### REQUIRED WORK
Output each entry exactly; skip nothing.

(Excerpts from a dataset)
+ + + +

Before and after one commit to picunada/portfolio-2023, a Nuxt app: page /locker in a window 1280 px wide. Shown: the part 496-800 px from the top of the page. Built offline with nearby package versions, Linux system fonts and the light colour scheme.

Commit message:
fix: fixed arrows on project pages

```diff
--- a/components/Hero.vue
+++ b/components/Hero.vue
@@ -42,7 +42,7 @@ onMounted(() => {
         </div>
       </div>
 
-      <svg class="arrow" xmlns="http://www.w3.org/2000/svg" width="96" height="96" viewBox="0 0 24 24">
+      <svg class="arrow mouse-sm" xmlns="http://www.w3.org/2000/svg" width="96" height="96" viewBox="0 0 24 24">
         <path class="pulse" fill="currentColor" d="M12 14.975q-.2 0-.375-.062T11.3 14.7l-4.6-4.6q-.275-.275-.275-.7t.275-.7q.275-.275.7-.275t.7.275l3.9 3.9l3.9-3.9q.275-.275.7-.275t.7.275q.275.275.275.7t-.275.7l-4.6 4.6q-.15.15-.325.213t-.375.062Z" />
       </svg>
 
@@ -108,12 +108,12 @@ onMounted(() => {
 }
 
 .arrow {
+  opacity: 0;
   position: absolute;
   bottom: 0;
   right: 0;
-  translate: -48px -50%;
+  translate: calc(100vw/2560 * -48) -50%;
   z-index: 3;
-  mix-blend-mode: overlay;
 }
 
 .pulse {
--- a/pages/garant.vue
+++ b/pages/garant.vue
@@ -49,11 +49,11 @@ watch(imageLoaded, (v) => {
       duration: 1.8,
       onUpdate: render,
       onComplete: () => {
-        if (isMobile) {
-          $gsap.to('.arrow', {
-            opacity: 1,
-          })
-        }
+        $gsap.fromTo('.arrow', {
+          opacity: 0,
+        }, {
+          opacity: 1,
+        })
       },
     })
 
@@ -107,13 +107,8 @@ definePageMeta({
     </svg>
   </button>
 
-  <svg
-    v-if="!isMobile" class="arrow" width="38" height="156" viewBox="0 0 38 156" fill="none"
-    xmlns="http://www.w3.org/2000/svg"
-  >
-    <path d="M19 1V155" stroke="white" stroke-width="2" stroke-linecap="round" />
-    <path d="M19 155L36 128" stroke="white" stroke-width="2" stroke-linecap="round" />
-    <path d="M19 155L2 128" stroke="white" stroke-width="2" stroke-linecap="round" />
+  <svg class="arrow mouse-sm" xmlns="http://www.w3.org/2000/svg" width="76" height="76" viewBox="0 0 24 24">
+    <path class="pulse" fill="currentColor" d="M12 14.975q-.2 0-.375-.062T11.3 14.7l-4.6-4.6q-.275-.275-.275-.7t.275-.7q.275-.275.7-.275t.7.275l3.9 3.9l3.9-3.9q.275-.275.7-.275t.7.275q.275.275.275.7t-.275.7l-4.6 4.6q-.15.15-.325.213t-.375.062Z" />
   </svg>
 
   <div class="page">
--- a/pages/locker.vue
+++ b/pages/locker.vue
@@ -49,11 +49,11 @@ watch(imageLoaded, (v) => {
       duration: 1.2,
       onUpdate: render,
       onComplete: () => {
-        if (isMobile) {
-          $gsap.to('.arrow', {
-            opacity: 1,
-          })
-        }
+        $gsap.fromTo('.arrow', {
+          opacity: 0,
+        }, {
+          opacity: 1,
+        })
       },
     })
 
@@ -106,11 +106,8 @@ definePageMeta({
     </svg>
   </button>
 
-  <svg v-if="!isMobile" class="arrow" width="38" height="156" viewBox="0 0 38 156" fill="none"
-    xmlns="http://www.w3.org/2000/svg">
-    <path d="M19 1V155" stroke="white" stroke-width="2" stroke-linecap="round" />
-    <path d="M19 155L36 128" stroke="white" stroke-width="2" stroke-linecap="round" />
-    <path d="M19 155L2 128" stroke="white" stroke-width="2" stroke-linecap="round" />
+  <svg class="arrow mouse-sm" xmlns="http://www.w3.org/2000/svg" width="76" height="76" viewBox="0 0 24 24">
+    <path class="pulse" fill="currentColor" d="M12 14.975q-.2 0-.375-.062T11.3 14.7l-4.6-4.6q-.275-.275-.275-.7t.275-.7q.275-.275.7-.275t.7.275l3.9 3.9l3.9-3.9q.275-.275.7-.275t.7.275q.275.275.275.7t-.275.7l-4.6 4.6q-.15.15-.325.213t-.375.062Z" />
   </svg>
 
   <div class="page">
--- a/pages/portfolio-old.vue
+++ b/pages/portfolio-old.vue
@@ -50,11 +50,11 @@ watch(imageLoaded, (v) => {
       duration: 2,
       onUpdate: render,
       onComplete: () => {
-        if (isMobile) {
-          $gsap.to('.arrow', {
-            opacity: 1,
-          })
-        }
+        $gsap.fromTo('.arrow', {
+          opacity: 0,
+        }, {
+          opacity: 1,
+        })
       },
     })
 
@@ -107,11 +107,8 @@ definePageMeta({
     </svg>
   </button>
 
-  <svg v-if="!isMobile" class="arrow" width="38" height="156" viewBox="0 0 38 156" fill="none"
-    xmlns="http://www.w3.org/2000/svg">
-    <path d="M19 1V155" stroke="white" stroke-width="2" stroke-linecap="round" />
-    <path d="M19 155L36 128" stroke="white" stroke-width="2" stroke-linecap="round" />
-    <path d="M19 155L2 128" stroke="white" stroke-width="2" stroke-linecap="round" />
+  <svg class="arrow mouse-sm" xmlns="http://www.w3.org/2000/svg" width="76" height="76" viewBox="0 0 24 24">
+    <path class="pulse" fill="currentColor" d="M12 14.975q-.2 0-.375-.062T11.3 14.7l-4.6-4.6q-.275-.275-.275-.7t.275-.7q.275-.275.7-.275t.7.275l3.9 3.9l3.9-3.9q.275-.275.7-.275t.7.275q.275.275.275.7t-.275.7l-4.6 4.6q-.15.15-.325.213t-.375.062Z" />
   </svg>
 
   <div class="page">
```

+ + + +

### ANSWER FOR THIS EXERCISE
Before and after one commit to picunada/portfolio-2023, a Nuxt app: page /locker in a window 1280 px wide. Shown: the part 496-800 px from the top of the page. Built offline with nearby package versions, Linux system fonts and the light colour scheme.

Commit message:
fix: fixed arrows on project pages

```diff
--- a/components/Hero.vue
+++ b/components/Hero.vue
@@ -42,7 +42,7 @@ onMounted(() => {
         </div>
       </div>
 
-      <svg class="arrow" xmlns="http://www.w3.org/2000/svg" width="96" height="96" viewBox="0 0 24 24">
+      <svg class="arrow mouse-sm" xmlns="http://www.w3.org/2000/svg" width="96" height="96" viewBox="0 0 24 24">
         <path class="pulse" fill="currentColor" d="M12 14.975q-.2 0-.375-.062T11.3 14.7l-4.6-4.6q-.275-.275-.275-.7t.275-.7q.275-.275.7-.275t.7.275l3.9 3.9l3.9-3.9q.275-.275.7-.275t.7.275q.275.275.275.7t-.275.7l-4.6 4.6q-.15.15-.325.213t-.375.062Z" />
       </svg>
 
@@ -108,12 +108,12 @@ onMounted(() => {
 }
 
 .arrow {
+  opacity: 0;
   position: absolute;
   bottom: 0;
   right: 0;
-  translate: -48px -50%;
+  translate: calc(100vw/2560 * -48) -50%;
   z-index: 3;
-  mix-blend-mode: overlay;
 }
 
 .pulse {
--- a/pages/garant.vue
+++ b/pages/garant.vue
@@ -49,11 +49,11 @@ watch(imageLoaded, (v) => {
       duration: 1.8,
       onUpdate: render,
       onComplete: () => {
-        if (isMobile) {
-          $gsap.to('.arrow', {
-            opacity: 1,
-          })
-        }
+        $gsap.fromTo('.arrow', {
+          opacity: 0,
+        }, {
+          opacity: 1,
+        })
       },
     })
 
@@ -107,13 +107,8 @@ definePageMeta({
     </svg>
   </button>
 
-  <svg
-    v-if="!isMobile" class="arrow" width="38" height="156" viewBox="0 0 38 156" fill="none"
-    xmlns="http://www.w3.org/2000/svg"
-  >
-    <path d="M19 1V155" stroke="white" stroke-width="2" stroke-linecap="round" />
-    <path d="M19 155L36 128" stroke="white" stroke-width="2" stroke-linecap="round" />
-    <path d="M19 155L2 128" stroke="white" stroke-width="2" stroke-linecap="round" />
+  <svg class="arrow mouse-sm" xmlns="http://www.w3.org/2000/svg" width="76" height="76" viewBox="0 0 24 24">
+    <path class="pulse" fill="currentColor" d="M12 14.975q-.2 0-.375-.062T11.3 14.7l-4.6-4.6q-.275-.275-.275-.7t.275-.7q.275-.275.7-.275t.7.275l3.9 3.9l3.9-3.9q.275-.275.7-.275t.7.275q.275.275.275.7t-.275.7l-4.6 4.6q-.15.15-.325.213t-.375.062Z" />
   </svg>
 
   <div class="page">
--- a/pages/locker.vue
+++ b/pages/locker.vue
@@ -49,11 +49,11 @@ watch(imageLoaded, (v) => {
       duration: 1.2,
       onUpdate: render,
       onComplete: () => {
-        if (isMobile) {
-          $gsap.to('.arrow', {
-            opacity: 1,
-          })
-        }
+        $gsap.fromTo('.arrow', {
+          opacity: 0,
+        }, {
+          opacity: 1,
+        })
       },
     })
 
@@ -106,11 +106,8 @@ definePageMeta({
     </svg>
   </button>
 
-  <svg v-if="!isMobile" class="arrow" width="38" height="156" viewBox="0 0 38 156" fill="none"
-    xmlns="http://www.w3.org/2000/svg">
-    <path d="M19 1V155" stroke="white" stroke-width="2" stroke-linecap="round" />
-    <path d="M19 155L36 128" stroke="white" stroke-width="2" stroke-linecap="round" />
-    <path d="M19 155L2 128" stroke="white" stroke-width="2" stroke-linecap="round" />
+  <svg class="arrow mouse-sm" xmlns="http://www.w3.org/2000/svg" width="76" height="76" viewBox="0 0 24 24">
+    <path class="pulse" fill="currentColor" d="M12 14.975q-.2 0-.375-.062T11.3 14.7l-4.6-4.6q-.275-.275-.275-.7t.275-.7q.275-.275.7-.275t.7.275l3.9 3.9l3.9-3.9q.275-.275.7-.275t.7.275q.275.275.275.7t-.275.7l-4.6 4.6q-.15.15-.325.213t-.375.062Z" />
   </svg>
 
   <div class="page">
--- a/pages/portfolio-old.vue
+++ b/pages/portfolio-old.vue
@@ -50,11 +50,11 @@ watch(imageLoaded, (v) => {
       duration: 2,
       onUpdate: render,
       onComplete: () => {
-        if (isMobile) {
-          $gsap.to('.arrow', {
-            opacity: 1,
-          })
-        }
+        $gsap.fromTo('.arrow', {
+          opacity: 0,
+        }, {
+          opacity: 1,
+        })
       },
     })
 
@@ -107,11 +107,8 @@ definePageMeta({
     </svg>
   </button>
 
-  <svg v-if="!isMobile" class="arrow" width="38" height="156" viewBox="0 0 38 156" fill="none"
-    xmlns="http://www.w3.org/2000/svg">
-    <path d="M19 1V155" stroke="white" stroke-width="2" stroke-linecap="round" />
-    <path d="M19 155L36 128" stroke="white" stroke-width="2" stroke-linecap="round" />
-    <path d="M19 155L2 128" stroke="white" stroke-width="2" stroke-linecap="round" />
+  <svg class="arrow mouse-sm" xmlns="http://www.w3.org/2000/svg" width="76" height="76" viewBox="0 0 24 24">
+    <path class="pulse" fill="currentColor" d="M12 14.975q-.2 0-.375-.062T11.3 14.7l-4.6-4.6q-.275-.275-.275-.7t.275-.7q.275-.275.7-.275t.7.275l3.9 3.9l3.9-3.9q.275-.275.7-.275t.7.275q.275.275.275.7t-.275.7l-4.6 4.6q-.15.15-.325.213t-.375.062Z" />
   </svg>
 
   <div class="page">
```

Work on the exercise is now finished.